Collaborate To Add Energy & Strength To Your Songwriting
Excerpted from Shortcuts to Hit Songwriting by Robin Frederick. Available at Amazon.com
Every couple of weeks I check the top ten hit songs in various radio formats. One of the things I consistently find is that many of the top hit songs are collaborations. In the Country format, frequently all of the top ten songs are collaborations. Rock is dominated by artist / producer collaborations, the same goes for the Urban Contemporary format. Only the Hot AC and AC formats, with their focus on singer-songwriters, list more solo songwriters than collaborations.
Even if you have strengths as both a lyric and melody writer, you can gain an advantage by working with a collaborator. It's no coincidence that most hit songs are collaborations.
- A collaborator gives you new ideas and input to react to.
- If you get married to a line that isn't working, a collaborator can point it out and keep the song moving forward. The collaborator is probably not as in love with the line as you are.
- Working with a collaborator gives you added motivation and goals to meet.
- A collaborator contributes knowledge and experience.
- Chances are you're stronger in one area (lyrics or music) than another. A collaborator can add strength where you are weak.
Where to find collaborators
School music departments: The easiest way to find a collaborator is to use the resources that are already available to you. If you're in school or if there's a college or university in your area, check out the music department. Post a "Song Collaborator Wanted" message on the bulletin board. Include the genre in which you're interested and a way to contact you.
Local music stores: Many music stores offer music lessons. They may have teachers and students who are interested in songwriting. Ask to speak to a teacher who gives guitar or piano lessons and tell him or her you are looking for a song collaborator.
Clubs and music venues: You can find potential collaborators at clubs in your area. Look for a performer or band whose style you like and introduce yourself. They'll probably tell you they write all their own material and don't need a collaborator, but don't let that stop you. Explain that you want to pitch the songs to publishers and mention that this could provide new contacts and a potential income source.

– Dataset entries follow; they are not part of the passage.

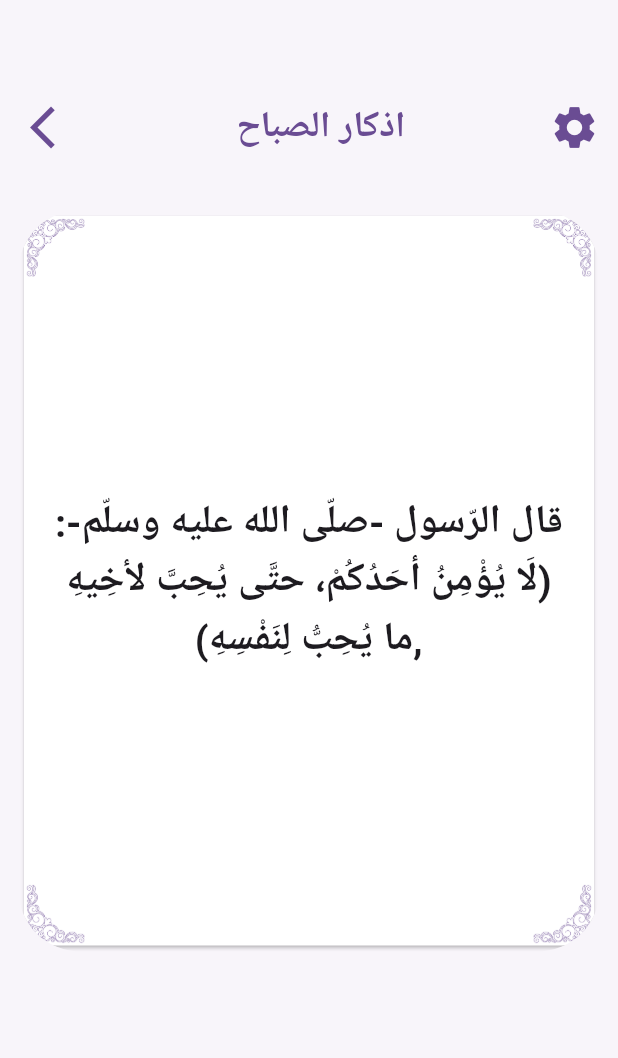
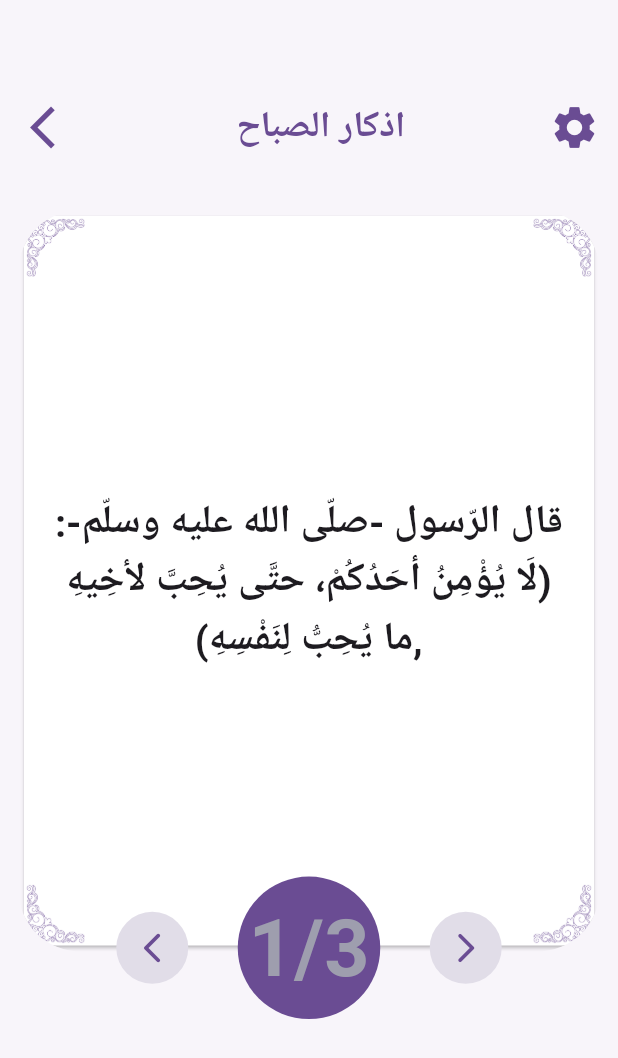
Before and after one commit to MohamedFayad33/muslim_supplications, a Flutter app: the DetailsView screen opened directly, on a phone screen of 412 x 824 dp. Shown: the top 1058 px of the screen. Run offline on Flutter 3.47's test engine with Material 3 defaults, Android fonts, the phone set to English and light mode, and no system bars; our stand-ins replace google_fonts; Roboto replaces fonts that are missing (Amiri).

Commit message:
create count azkar widget

```diff
--- a/lib/modules/layout/presentaion/pages/home/widgets/body_details_view.dart
+++ b/lib/modules/layout/presentaion/pages/home/widgets/body_details_view.dart
@@ -1,5 +1,8 @@
 import 'package:flutter/material.dart';
+import 'package:muslim_supplications/core/resources/color_manager.dart';
+import 'package:muslim_supplications/core/resources/styles_manager.dart';
 import 'package:muslim_supplications/modules/layout/presentaion/pages/home/widgets/azkar_card.dart';
+import 'package:muslim_supplications/modules/layout/presentaion/pages/home/widgets/count_azkar_widget.dart';
 
 class BodyDetailsView extends StatelessWidget {
   const BodyDetailsView({super.key});
@@ -10,9 +13,17 @@ class BodyDetailsView extends StatelessWidget {
 
     return SizedBox(
       height: height * 0.60,
-      child: AzkarCard(
-        title:
-            'قال الرّسول -صلّى الله عليه وسلّم-: (لَا يُؤْمِنُ أحَدُكُمْ، حتَّى يُحِبَّ لأخِيهِ ما يُحِبُّ لِنَفْسِهِ),',
+      child: Stack(
+        clipBehavior: Clip.none,
+        alignment: AlignmentDirectional.bottomCenter,
+        children: [
+          AzkarCard(
+            title:
+                'قال الرّسول -صلّى الله عليه وسلّم-: (لَا يُؤْمِنُ أحَدُكُمْ، حتَّى يُحِبَّ لأخِيهِ ما يُحِبُّ لِنَفْسِهِ),',
+          ),
+
+          Positioned(bottom: -45, child: CountAzkarWidget(countNum: 3)),
+        ],
       ),
     );
   }
--- /dev/null
+++ b/lib/modules/layout/presentaion/pages/home/widgets/count_azkar_widget.dart
@@ -0,0 +1,66 @@
+import 'package:flutter/material.dart';
+import 'package:muslim_supplications/core/resources/color_manager.dart';
+import 'package:muslim_supplications/core/resources/styles_manager.dart';
+
+class CountAzkarWidget extends StatefulWidget {
+  const CountAzkarWidget({super.key, required this.countNum});
+  final int countNum;
+
+  @override
+  State<CountAzkarWidget> createState() => _CountAzkarWidgetState();
+}
+
+class _CountAzkarWidgetState extends State<CountAzkarWidget> {
+  int start = 1;
+  @override
+  Widget build(BuildContext context) {
+    return Row(
+      children: [
+        Container(
+          decoration: ShapeDecoration(
+            shape: OvalBorder(),
+            color: ColorManager.inactive,
+          ),
+          child: IconButton(
+            onPressed: () {},
+            icon: Icon(Icons.arrow_back_ios_new_rounded),
+          ),
+        ),
+        const SizedBox(width: 30),
+        GestureDetector(
+          onTap: () {
+            widget.countNum > start ? start++ : null;
+            setState(() {});
+          },
+          child: Container(
+            alignment: Alignment.center,
+            decoration: BoxDecoration(
+              shape: BoxShape.circle,
+              color: ColorManager.backgroundBar,
+            ),
+            child: Padding(
+              padding: const EdgeInsets.all(10.0),
+              child: Text(
+                '$start/${widget.countNum}',
+                style: StylesManager.counterNum(
+                  context,
+                ).copyWith(color: ColorManager.secText),
+              ),
+            ),
+          ),
+        ),
+        const SizedBox(width: 30),
+        Container(
+          decoration: ShapeDecoration(
+            shape: OvalBorder(),
+            color: ColorManager.inactive,
+          ),
+          child: IconButton(
+            onPressed: () {},
+            icon: Icon(Icons.arrow_forward_ios_rounded),
+          ),
+        ),
+      ],
+    );
+  }
+}
--- a/pubspec.yaml
+++ b/pubspec.yaml
@@ -63,6 +63,8 @@ flutter:
   assets:
     - assets/icons/
     - assets/images/
+    - assets/data/
+
 
   #   - images/a_dot_ham.jpeg
 
```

The Internet: You don't have to limit yourself to songwriters in your area; the Internet makes long distance collaboration easy. Do your research. Look for established web sites with forums where songwriters meet to share songs, get feedback, and find collaborators. Spend some time getting to know the regular contributors. Listen to their songs, especially their collaborations. When you find someone you think would make a good collaborator, go ahead and contact him or her.
How to collaborate
There's no "right way" to collaborate; there are as many ways to write a song together as there are songwriters. Talk to your collaborator to see what's comfortable for each of you. Do you want to work together in the same room, batting around ideas? Or will one of you provide a rough lyric then let the other work on it awhile and share the results?
Discuss how you'll work as soon as you get started. Commit to a general timeline and keep to it. Be sure to keep your appointments to meet whether in person, on the phone, or online.
If you write lyrics
Give your collaborator as much information as you can about what you hear in your head. If you hear a rhythm or melody along with your lyric, record a rough vocal version while clapping along to indicate the beat. Your collaborator may or may not use it but at least you'll communicate what you have in mind.
If you write melody
Be sure your melody has a clear, well-defined song structure so the lyricist doesn't have to guess where the chorus or verses begin! You can indicate the verse and chorus by recording a vocal label if needed but it should be obvious from just listening to the melody.